UC Berkeley students don’t have to travel far to view inspiring examples of architecture and landscape design. Anyone who has visited the campus knows it’s a magnificent sight to see. With the Neoclassical beauty of Doe Library, the tranquil forest groves near Faculty Glade, and the glorious Sather Tower visible from miles away, students’ daily commutes across campus are filled with aesthetic pleasures.
At a recent Berkeley Connect Architecture field trip, students learned about the renowned architects who shaped the campus we know today. On a walking tour led by their graduate student mentors, they visited five main sites: the Faculty Club, Hearst Mining Building, The Ark (Northgate Hall), Hearst Memorial Gymnasium, and Wurster Hall.

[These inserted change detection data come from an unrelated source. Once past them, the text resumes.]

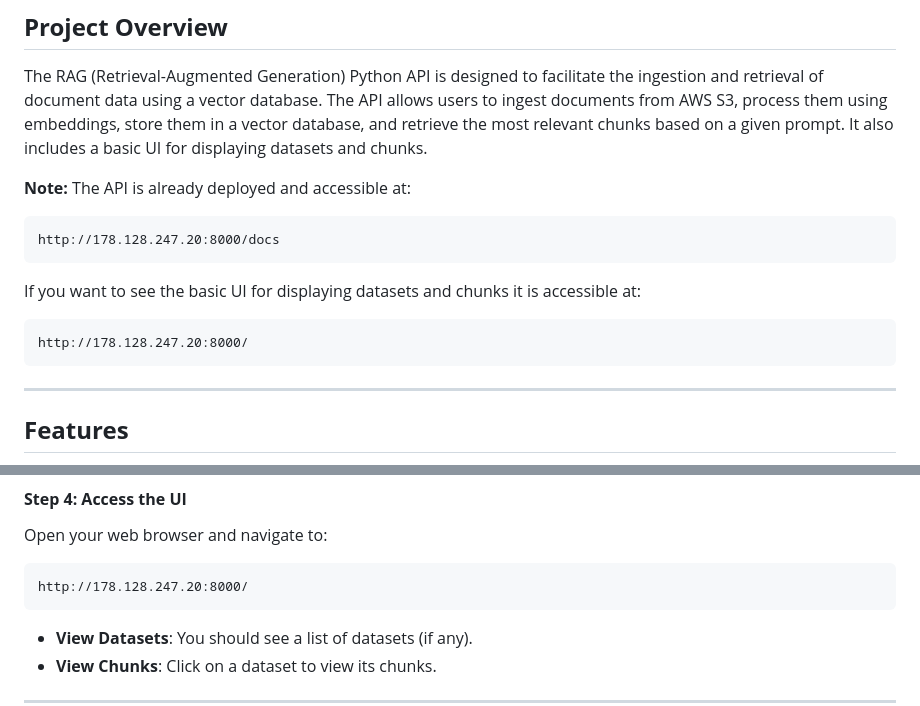
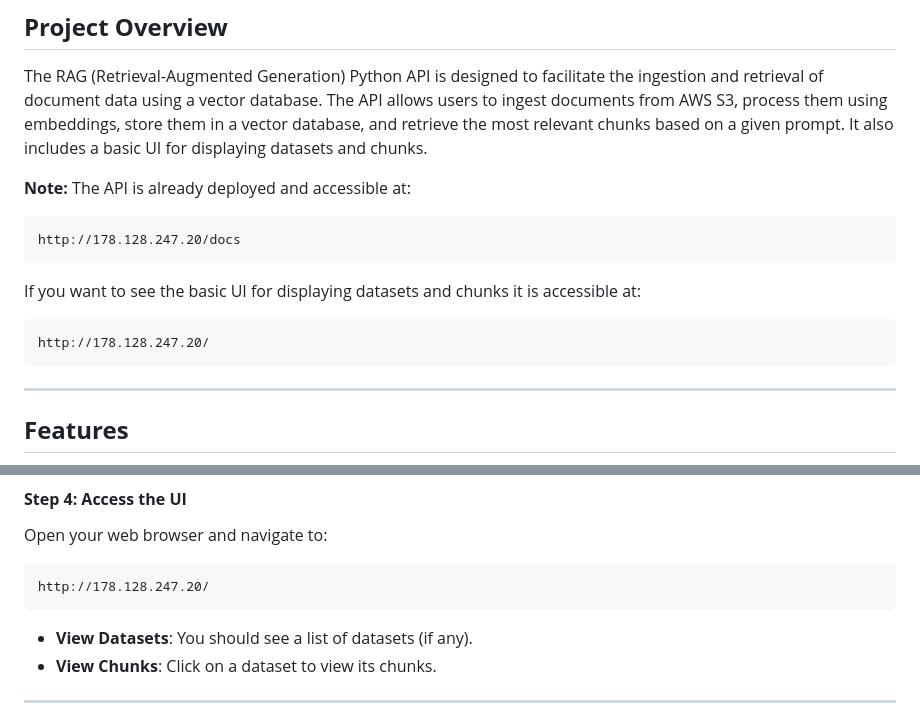
Before and after one commit to lubodilov/rag-python-api, a Markdown page: README.md, 2 parts joined by grey strips. GitHub-like rendering.

Commit message:
Remove unneeded port

````diff
--- a/README.md
+++ b/README.md
@@ -5,13 +5,13 @@ The RAG (Retrieval-Augmented Generation) Python API is designed to facilitate th
 **Note:** The API is already deployed and accessible at:
 
 ```
-http://178.128.247.20:8000/docs
+http://178.128.247.20/docs
 ```
 
 If you want to see the basic UI for displaying datasets and chunks it is accessible at:
 
 ```
-http://178.128.247.20:8000/
+http://178.128.247.20/
 ```
 
 
@@ -341,7 +341,7 @@ curl -X POST http://localhost:8000/delete \
 Open your web browser and navigate to:
 
 ```
-http://178.128.247.20:8000/
+http://178.128.247.20/
 ```
 
 - **View Datasets**: You should see a list of datasets (if any).
````
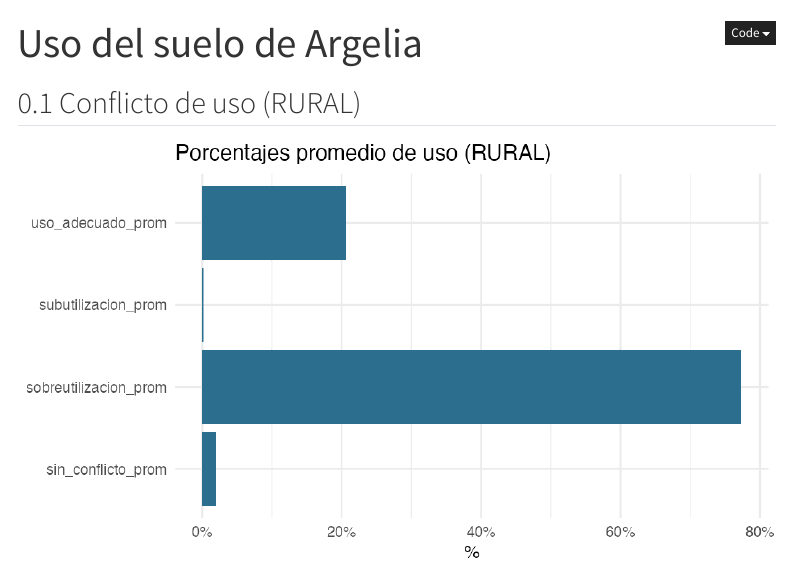
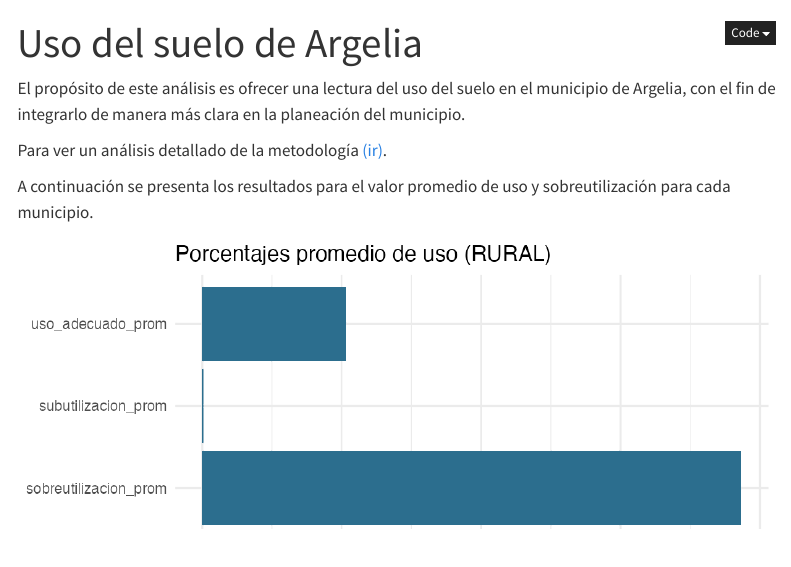
Before and after one commit to eafit-vp-estatutos/municipio-argelia, a Quarto document (analisis_uso.qmd): the page in a window 1100 px wide, from its top. Rendered offline with R 4.5, knitr and Pandoc in place of Quarto, with nearby package versions; menus at the side of the page are left out.

Commit message:
Actualizar analisis_uso.qmd

```diff
--- a/analisis_uso.qmd
+++ b/analisis_uso.qmd
@@ -17,7 +17,10 @@ params:
 lang: es
 ---
 
+El propósito de este análisis es ofrecer una lectura del uso del suelo en el municipio de Argelia, con el fin de integrarlo de manera más clara en la planeación del municipio.
 
-## Conflicto de uso (RURAL)
+Para ver un análisis detallado de la metodología [(ir)](https://jcmunozmora.github.io/estatutos_r1_pro/conflicto.html).
+
+A continuación se presenta los resultados para el valor promedio de uso y sobreutilización para cada municipio.
 
 ![](img_r1/conf_porcentajes.png)
```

At the Faculty Club, which was erected in 1902 (and originally called the Men’s Faculty Club), students learned that the building was designed by Bernard Maybeck. Maybeck was the first architecture instructor at the university, joining the faculty in 1894. The Club’s design is rustic, with a grand fireplace inside, reflecting the domestic rusticism of European architecture. Its sloping roofs, large open windows, and visible shingles display an eclectic style, combining Mission Revival and Medieval Revival elements.
Next, the students moved on to the Hearst Mining Building. “This is the heart of where it all began,” explained mentor Shraddha Navalli. Phoebe Apperson Hearst wanted a building constructed in memorial to her husband, the late William R. Hearst. She held an international competition for the building’s design. John Galen Howard’s design was selected, beginning his reign as UC Berkeley’s primary campus architect. The Hearst Mining Building became the prototype for later campus buildings, incorporating classical and California vernacular elements.
The next stop on the tour was The Ark, otherwise known as Northgate Hall. This building was designed by Howard as well, and was intended to be a temporary shanty to house his architecture students (Howard was an instructor of architecture as well as the main campus architect). Despite its designation as “temporary” over 100 years ago, the building has now been carefully restored, maintaining its original design. The Ark includes classical and Beaux Arts influences in its design.
Students then trekked across campus to examine Hearst Memorial Gymnasium. This building was constructed as a memorial for Phoebe Hearst, who died in 1919. It was designed by Bernard Maybeck and Julia Morgan, ending Howard’s reign over campus architecture. Hearst Memorial Gymnasium was intended to be a lavish lounge where women could relax after long commutes and arduous days of class. It was a very modern piece of architecture at the time, with innovative styles drawing from classicism and utilitarian materials.
The last stop on the architecture tour was Wurster Hall, constructed in 1964. The building was named for architect William Wurster and his wife, housing expert Catherine Bauer Wurster. Wurster Hall was constructed to create one single unit for the school of planning, architecture, and landscape architecture—the College of Environmental Design. Three architecture faculty, Vernon DeMars, Donald Olsen, and Joseph Esherick, designed the building. According to mentor Navalli, “Wurster didn’t want the Regents to like the building.” He referred to it as a “ruin,” wanting it to seem unfinished and also free of stylistic quirks. The result was a building that generates plenty of conversation and controversy—some people love it, some people hate it, but everyone has an opinion.
As new buildings continue to pop up all over campus, it’s clear that Architecture students have a great resource at their fingertips: a living archive of architectural styles and trends from the 19th to the 21st century.
Posted by Madeline Wells, Berkeley Connect Communications Assistant